Before-and-after page screenshots
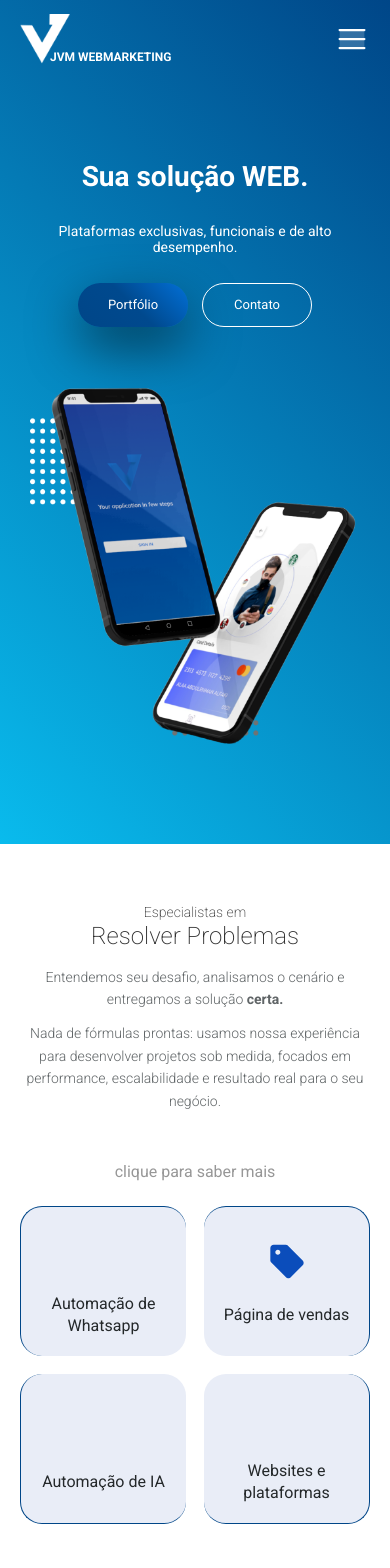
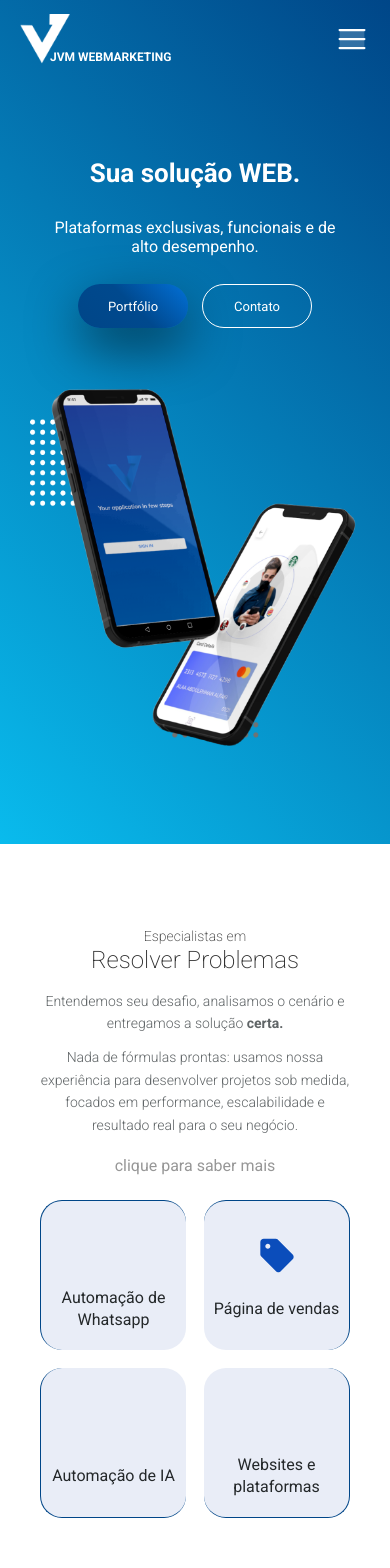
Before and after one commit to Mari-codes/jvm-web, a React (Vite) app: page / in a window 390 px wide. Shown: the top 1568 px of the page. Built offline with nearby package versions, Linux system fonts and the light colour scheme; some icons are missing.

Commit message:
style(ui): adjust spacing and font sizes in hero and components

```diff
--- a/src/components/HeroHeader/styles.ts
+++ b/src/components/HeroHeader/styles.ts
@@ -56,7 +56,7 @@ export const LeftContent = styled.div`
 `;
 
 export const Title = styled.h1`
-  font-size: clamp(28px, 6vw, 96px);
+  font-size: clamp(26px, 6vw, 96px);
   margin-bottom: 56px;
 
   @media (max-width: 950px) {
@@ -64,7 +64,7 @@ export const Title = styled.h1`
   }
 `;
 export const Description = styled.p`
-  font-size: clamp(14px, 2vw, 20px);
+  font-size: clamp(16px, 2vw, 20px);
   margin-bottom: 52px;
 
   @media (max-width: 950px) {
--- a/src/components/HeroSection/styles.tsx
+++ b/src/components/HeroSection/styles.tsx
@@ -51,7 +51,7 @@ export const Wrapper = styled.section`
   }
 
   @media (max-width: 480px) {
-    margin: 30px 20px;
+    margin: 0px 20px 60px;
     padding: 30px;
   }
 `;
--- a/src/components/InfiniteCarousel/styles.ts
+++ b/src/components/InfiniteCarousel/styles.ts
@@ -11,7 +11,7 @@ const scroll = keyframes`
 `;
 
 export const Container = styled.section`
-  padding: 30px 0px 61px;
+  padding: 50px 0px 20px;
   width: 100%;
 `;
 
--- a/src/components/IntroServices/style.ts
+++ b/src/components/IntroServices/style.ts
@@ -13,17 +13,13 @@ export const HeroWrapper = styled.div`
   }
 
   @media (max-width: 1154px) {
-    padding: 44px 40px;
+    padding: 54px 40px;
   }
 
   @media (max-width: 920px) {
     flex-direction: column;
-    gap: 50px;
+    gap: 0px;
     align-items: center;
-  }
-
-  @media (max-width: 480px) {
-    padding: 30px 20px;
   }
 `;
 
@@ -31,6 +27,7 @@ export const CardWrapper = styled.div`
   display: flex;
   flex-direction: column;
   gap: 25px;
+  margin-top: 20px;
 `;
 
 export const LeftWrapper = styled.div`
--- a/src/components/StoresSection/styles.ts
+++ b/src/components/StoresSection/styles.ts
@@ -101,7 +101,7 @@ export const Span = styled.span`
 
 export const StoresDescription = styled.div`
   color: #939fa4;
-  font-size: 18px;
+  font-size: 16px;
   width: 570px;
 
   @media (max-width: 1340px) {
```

WHAT THE EXERCISE ASKS: With the images left out, set down each record exactly as it appears.

WRITTEN REPLY:
Before and after one commit to Mari-codes/jvm-web, a React (Vite) app: page / in a window 390 px wide. Shown: the top 1568 px of the page. Built offline with nearby package versions, Linux system fonts and the light colour scheme; some icons are missing.

Commit message:
style(ui): adjust spacing and font sizes in hero and components

```diff
--- a/src/components/HeroHeader/styles.ts
+++ b/src/components/HeroHeader/styles.ts
@@ -56,7 +56,7 @@ export const LeftContent = styled.div`
 `;
 
 export const Title = styled.h1`
-  font-size: clamp(28px, 6vw, 96px);
+  font-size: clamp(26px, 6vw, 96px);
   margin-bottom: 56px;
 
   @media (max-width: 950px) {
@@ -64,7 +64,7 @@ export const Title = styled.h1`
   }
 `;
 export const Description = styled.p`
-  font-size: clamp(14px, 2vw, 20px);
+  font-size: clamp(16px, 2vw, 20px);
   margin-bottom: 52px;
 
   @media (max-width: 950px) {
--- a/src/components/HeroSection/styles.tsx
+++ b/src/components/HeroSection/styles.tsx
@@ -51,7 +51,7 @@ export const Wrapper = styled.section`
   }
 
   @media (max-width: 480px) {
-    margin: 30px 20px;
+    margin: 0px 20px 60px;
     padding: 30px;
   }
 `;
--- a/src/components/InfiniteCarousel/styles.ts
+++ b/src/components/InfiniteCarousel/styles.ts
@@ -11,7 +11,7 @@ const scroll = keyframes`
 `;
 
 export const Container = styled.section`
-  padding: 30px 0px 61px;
+  padding: 50px 0px 20px;
   width: 100%;
 `;
 
--- a/src/components/IntroServices/style.ts
+++ b/src/components/IntroServices/style.ts
@@ -13,17 +13,13 @@ export const HeroWrapper = styled.div`
   }
 
   @media (max-width: 1154px) {
-    padding: 44px 40px;
+    padding: 54px 40px;
   }
 
   @media (max-width: 920px) {
     flex-direction: column;
-    gap: 50px;
+    gap: 0px;
     align-items: center;
-  }
-
-  @media (max-width: 480px) {
-    padding: 30px 20px;
   }
 `;
 
@@ -31,6 +27,7 @@ export const CardWrapper = styled.div`
   display: flex;
   flex-direction: column;
   gap: 25px;
+  margin-top: 20px;
 `;
 
 export const LeftWrapper = styled.div`
--- a/src/components/StoresSection/styles.ts
+++ b/src/components/StoresSection/styles.ts
@@ -101,7 +101,7 @@ export const Span = styled.span`
 
 export const StoresDescription = styled.div`
   color: #939fa4;
-  font-size: 18px;
+  font-size: 16px;
   width: 570px;
 
   @media (max-width: 1340px) {
```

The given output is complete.